January 17, 2007

When they are away

My laptop computer keeps me connected to all sorts of people. Even my friends who live in town will often send an email, since it's very hard to get me on the telephone. My extended family sends all kinds of silly messages, congratulations, and news across the family email list. My out-of-town friends and I exchange long emails, confiding in each other, discussing relationships, and figuring out the meaning of life. Artist Friend will write me a long, sensitive email and then throw in a paragraph about football just to make sure I don't think he's too sappy.

When I log onto instant messenger, I usually do not intend to talk to anyone. I just like to read the list of away messages left by my kids, my nieces, and my extras. It's comforting to know that Schoolteacher Niece is Heading to Happy Hour! TGIF! or that Skater Boy is having a good day (My beat is correct) or that Boy in Black is Just chillin'. Ask any parent who has kids in college how often they check away messages. For the record, First Extra often has the funniest away messages – although Film Guy is good at finding cool song lyrics to put up. One of Shaggy Hair Boy's friends today had an away message that read: Off to inject some heroin. I am guessing he's training his parents early not to rely on his away messages.

When my daughter was home over winter break, and she'd see me open my laptop, she would often send me an instant message – just to make me look up and smile at her across the room. It seems funny now to see her instant message icon on my computer screen, to chat with her just as if she was sitting in the room, and to realize that she is on the other side of the ocean. She's arrived safely in the Big European City with Cool Pubs Where She is Not Underage, and today she and her friends found a flat to rent, just northeast of Hide and Seek Park. Her classes begin Monday so she has a few days now to explore the city she will be living in. Her laptop computer (and a wireless signal from some pub across the street) is already providing those of us at home with a steady stream of email messages, enabling us to enjoy her adventure vicariously.

13 comments:

Anonymous said...

How wonderful to have IM to communicate with your daughter! I'm glad she made it there safely...

landismom said...

That is really great. Technology can be a wonderful thing. I remember going across the Atlantic for the first time, and trying to figure out how to use a phone to call my mom and tell her I was safe--this seems much easier!

Anonymous said...

Funny, my students and I may be staying very near your daughter's flat when we visit that city. In particular, we'll be near the Station of the Marmalade-Loving Bear.

jo(e) said...

Horace: When I lived in London as a college student, I lived in a flat just south of the Station of the Marmalade-Loving Bear. You will be very near my favorite pub -- The Mitre.

Anonymous said...

i wish your daughter much joy in her travels and peace for you while she is away. like you, i've maintained an MSN IM account for years to communicate with my daughter as she has lived/studied in the united kingdom, south africa, australia, and three states in the u.s.

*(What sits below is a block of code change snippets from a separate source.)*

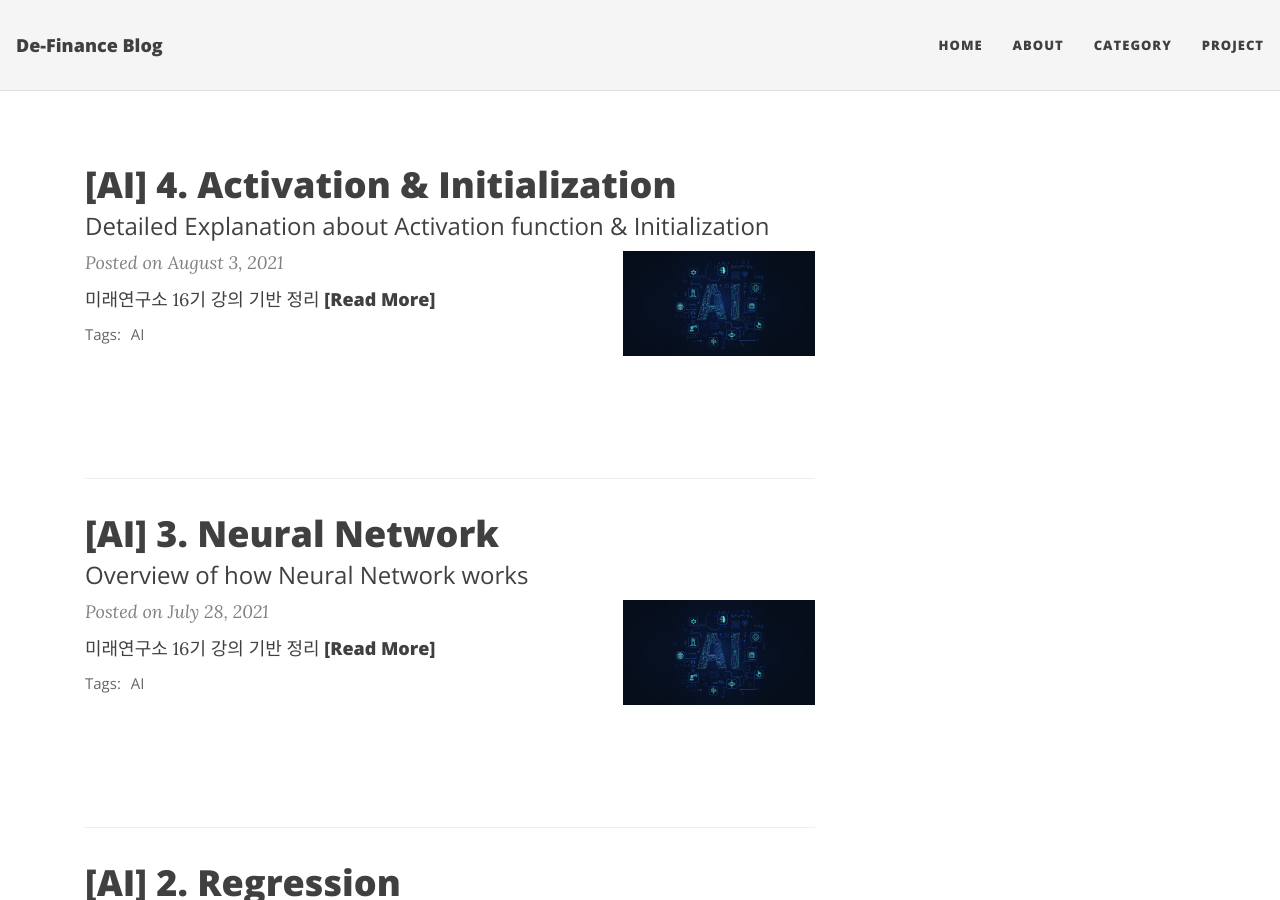
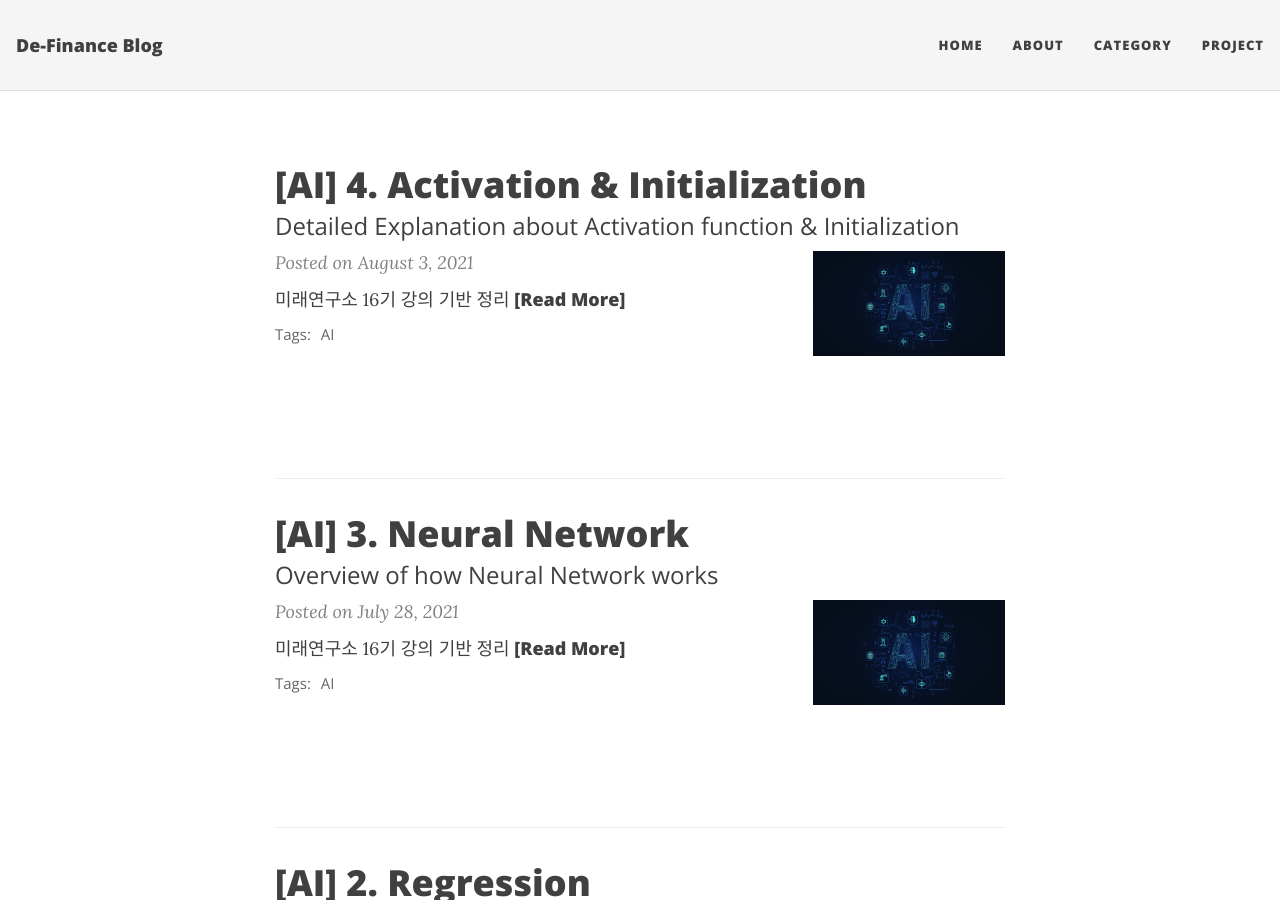
Before and after one commit to De-Finance/De-Finance.github.io, a Jekyll site: the page built from index.markdown, in a window 1280 px wide and 900 px high. Built offline with Jekyll 4.4.1, drawn with Linux system fonts in a browser that asks for light colours; nearby versions of some CDN libraries; the list of posts is cut into pages by our own code.

Commit message:
page update

```diff
--- a/_layouts/page.html
+++ b/_layouts/page.html
@@ -4,21 +4,28 @@ layout: base
 
 {% include header.html type="page" %}
 
-<div class="container" role="main">
+<div class="{% if page.full-width %} container-fluid {% else %} container-md {% endif %}" role="main">
   <div class="row">
-    <div class="col-lg-8 col-lg-offset-2 col-md-10 col-md-offset-1">
+    <div class="{% if page.full-width %} col {% else %} col-xl-8 offset-xl-2 col-lg-10 offset-lg-1 {% endif %}">
+      {% if page.before-content %}
+        <div class="before-content">
+          {% for file in page.before-content %}
+            {% include {{ file }} %}
+          {% endfor %}
+        </div>
+      {% endif %}
+
       {{ content }}
-	    {% if page.comments %}
-        <div class="disqus-comments">
-	        {% include disqus.html %}
+
+      {% if page.after-content %}
+        <div class="after-content">
+          {% for file in page.after-content %}
+            {% include {{ file }} %}
+          {% endfor %}
         </div>
-	        {% include fb-comment.html %}
-        <div class="staticman-comments">
-          {% include staticman-comments.html %}
-        </div>
-        <div class="justcomments-comments">
-          {% include just_comments.html %}
-        </div>
-	    {% endif %}
+      {% endif %}
+
+      {% include comments.html %}
     </div>
   </div>
+</div>
```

Anonymous said...

I agree with Landismom, technology is a wonderful thing! So good that you can connect with your daughter, who is so far away, as if she is in the same room with you.

Anonymous said...

I love how I can have an immediate connection with Older Daughter when she is on line!

ppb said...

Technology is a very good thing. I never went abroad as a young person, but my sister went on a 4 week "see all of Europe with your soon to be ex bestfriend" tour. I remember all of us staying at home on Sunday nights waiting for the once a week 10 minute call. And my mom crying afterward.

What a difference a decade makes@

Rae said...

Wow, what a wonderful thing, the ability to keep in touch! It's hard to be away, intrepid traveler that I am, I can't imagine how I'll be when my kids travel away from me... :)

kathy a said...

glad she arrived safely, has a place to live, and has some time to explore!

technology is wonderful! we lived in japan for a year in the 1980's, and had to keep in touch with family via very expensive phone calls and very slow snail-mail. what i would have given for IM.

your family's away messages sound quite entertaining.

Dr.K said...

When I was in Paris, I spent many, many pleasant afternoons in cafes, with an espresso, writing long post cards in the tiniest handwriting I could keep legible. The people I wrote to have all kept them. Print your daughter's messages and keep them in a folder, because it would be a shame if they just evaporated some day.

halloweenlover said...

What a wonderful, fabulous, amazing adventure for her! I'm so excited! Please share with us some of her adventures, I'm so jealous!

jackie said...

I emailed my mother every day when I was in the Union Jack Country, and when I got back, she gave me a folder full of all my emails, as well as the postcards I had sent. I was there eight years ago (!!) and IM was not around, so it was all about emails. I remember finding internet cafes in Rome and Barcelona, just so I could check in with my parents during my spring break travels.

glad to hear she's doing well!